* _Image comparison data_
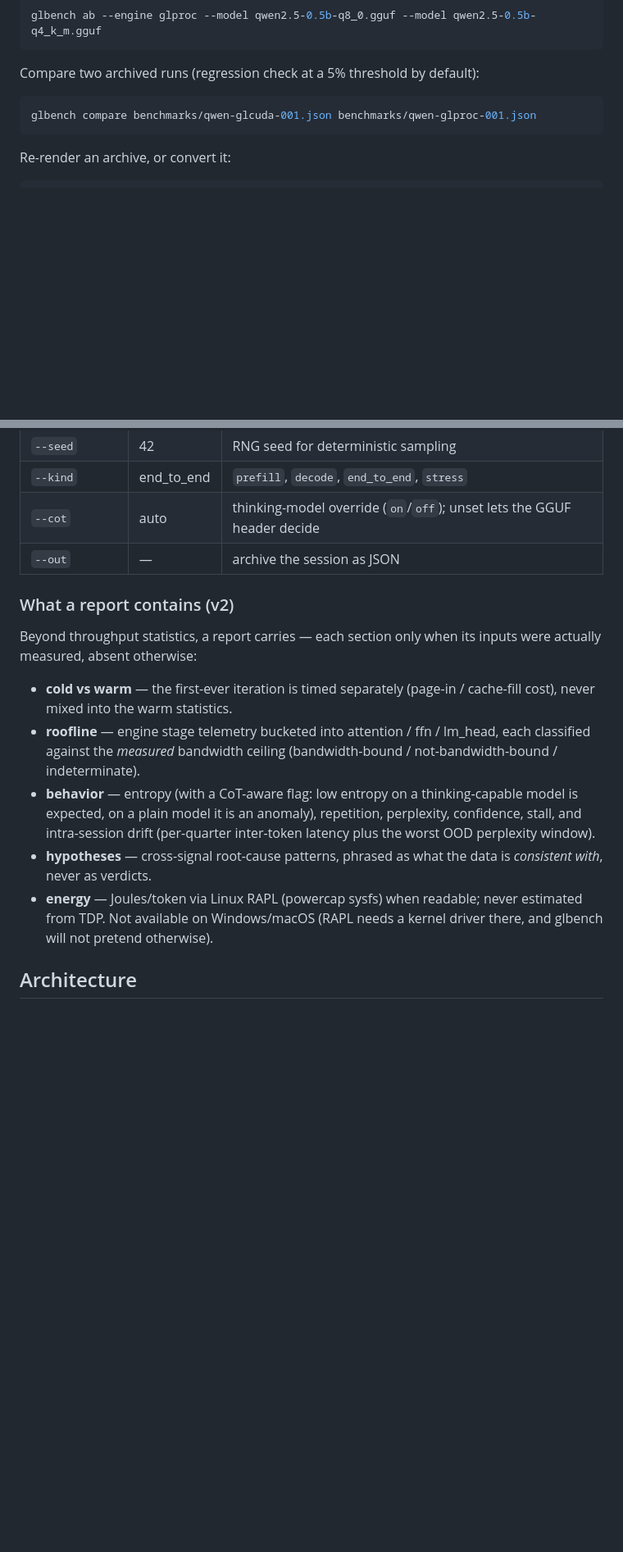
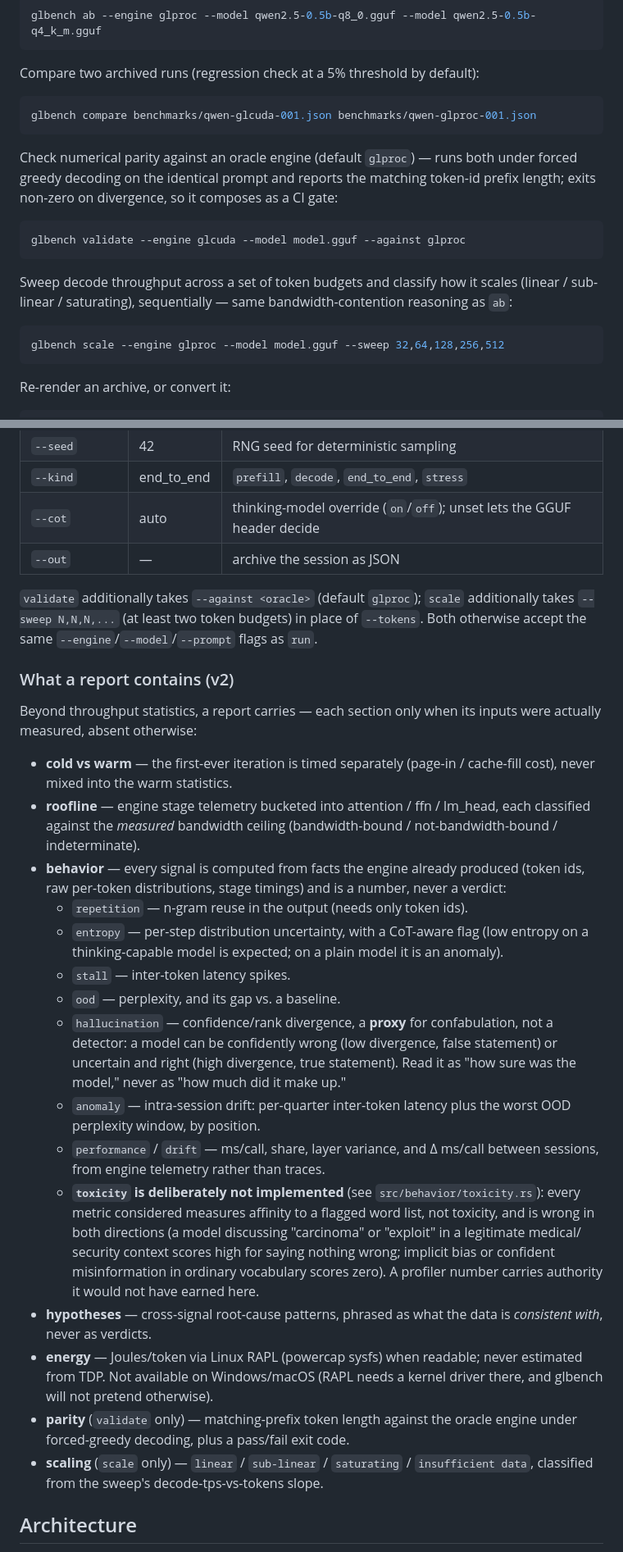
Before and after one commit to gwenland-org/gwenland-ai, a Markdown page: glbench/README.md, 2 parts joined by grey strips. Shown at 82% size. Drawn GitHub-style; blank space fills up the shorter version.

Commit message:
docs(glbench): document validate/scale commands and the real behavior signal set
README's Usage section only ever covered run/ab/compare/inspect/export —
validate (numerical parity vs an oracle engine) and scale (throughput sweep +
scaling classification) were real, working commands with zero mention.

The "what a report contains" behavior bullet also undersold what's actually
computed: hallucination and performance/drift are distinct signals with their
own modules, not folded into "confidence". Named each one against
behavior/mod.rs's own signal table, including the honest hallucination-proxy
caveat, and called out that toxicity is a deliberate non-implementation
(measures word-list affinity, not toxicity) rather than a silent gap.

Also added a behavior row to the architecture module map, which omitted it
entirely despite it being one of the ten top-level modules.

````diff
--- a/glbench/README.md
+++ b/glbench/README.md
@@ -73,6 +73,23 @@ Compare two archived runs (regression check at a 5% threshold by default):
 glbench compare benchmarks/qwen-glcuda-001.json benchmarks/qwen-glproc-001.json
 ```
 
+Check numerical parity against an oracle engine (default `glproc`) — runs
+both under forced greedy decoding on the identical prompt and reports the
+matching token-id prefix length; exits non-zero on divergence, so it composes
+as a CI gate:
+
+```sh
+glbench validate --engine glcuda --model model.gguf --against glproc
+```
+
+Sweep decode throughput across a set of token budgets and classify how it
+scales (linear / sub-linear / saturating), sequentially — same
+bandwidth-contention reasoning as `ab`:
+
+```sh
+glbench scale --engine glproc --model model.gguf --sweep 32,64,128,256,512
+```
+
 Re-render an archive, or convert it:
 
 ```sh
@@ -97,6 +114,11 @@ glbench export  benchmarks/qwen-glcuda-001.json --format csv --out runs.csv
 | `--cot`         | auto    | thinking-model override (`on`/`off`); unset lets the GGUF header decide |
 | `--out`         | —       | archive the session as JSON                      |
 
+`validate` additionally takes `--against <oracle>` (default `glproc`); `scale`
+additionally takes `--sweep N,N,N,...` (at least two token budgets) in place
+of `--tokens`. Both otherwise accept the same `--engine`/`--model`/`--prompt`
+flags as `run`.
+
 ### What a report contains (v2)
 
 Beyond throughput statistics, a report carries — each section only when its
@@ -107,15 +129,41 @@ inputs were actually measured, absent otherwise:
 - **roofline** — engine stage telemetry bucketed into attention / ffn /
   lm_head, each classified against the *measured* bandwidth ceiling
   (bandwidth-bound / not-bandwidth-bound / indeterminate).
-- **behavior** — entropy (with a CoT-aware flag: low entropy on a
-  thinking-capable model is expected, on a plain model it is an anomaly),
-  repetition, perplexity, confidence, stall, and intra-session drift
-  (per-quarter inter-token latency plus the worst OOD perplexity window).
+- **behavior** — every signal is computed from facts the engine already
+  produced (token ids, raw per-token distributions, stage timings) and is a
+  number, never a verdict:
+  - `repetition` — n-gram reuse in the output (needs only token ids).
+  - `entropy` — per-step distribution uncertainty, with a CoT-aware flag
+    (low entropy on a thinking-capable model is expected; on a plain model
+    it is an anomaly).
+  - `stall` — inter-token latency spikes.
+  - `ood` — perplexity, and its gap vs. a baseline.
+  - `hallucination` — confidence/rank divergence, a **proxy** for
+    confabulation, not a detector: a model can be confidently wrong (low
+    divergence, false statement) or uncertain and right (high divergence,
+    true statement). Read it as "how sure was the model," never as "how
+    much did it make up."
+  - `anomaly` — intra-session drift: per-quarter inter-token latency plus
+    the worst OOD perplexity window, by position.
+  - `performance` / `drift` — ms/call, share, layer variance, and Δ ms/call
+    between sessions, from engine telemetry rather than traces.
+  - **`toxicity` is deliberately not implemented** (see
+    `src/behavior/toxicity.rs`): every metric considered measures affinity
+    to a flagged word list, not toxicity, and is wrong in both directions
+    (a model discussing "carcinoma" or "exploit" in a legitimate medical/
+    security context scores high for saying nothing wrong; implicit bias
+    or confident misinformation in ordinary vocabulary scores zero). A
+    profiler number carries authority it would not have earned here.
 - **hypotheses** — cross-signal root-cause patterns, phrased as what the data
   is *consistent with*, never as verdicts.
 - **energy** — Joules/token via Linux RAPL (powercap sysfs) when readable;
   never estimated from TDP. Not available on Windows/macOS (RAPL needs a
   kernel driver there, and glbench will not pretend otherwise).
+- **parity** (`validate` only) — matching-prefix token length against the
+  oracle engine under forced-greedy decoding, plus a pass/fail exit code.
+- **scaling** (`scale` only) — `linear` / `sub-linear` / `saturating` /
+  `insufficient data`, classified from the sweep's decode-tps-vs-tokens
+  slope.
 
 ## Architecture
 
````
Also changed, not shown: other parts of glbench/README.md (+1 -0 lines).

* _Instructions for the task_
If a line in the records above contains the word "against", copy it.

* _Task output_
own modules, not folded into "confidence". Named each one against
+Check numerical parity against an oracle engine (default `glproc`) — runs
+glbench validate --engine glcuda --model model.gguf --against glproc
+`validate` additionally takes `--against <oracle>` (default `glproc`); `scale`
   lm_head, each classified against the *measured* bandwidth ceiling
+- **parity** (`validate` only) — matching-prefix token length against the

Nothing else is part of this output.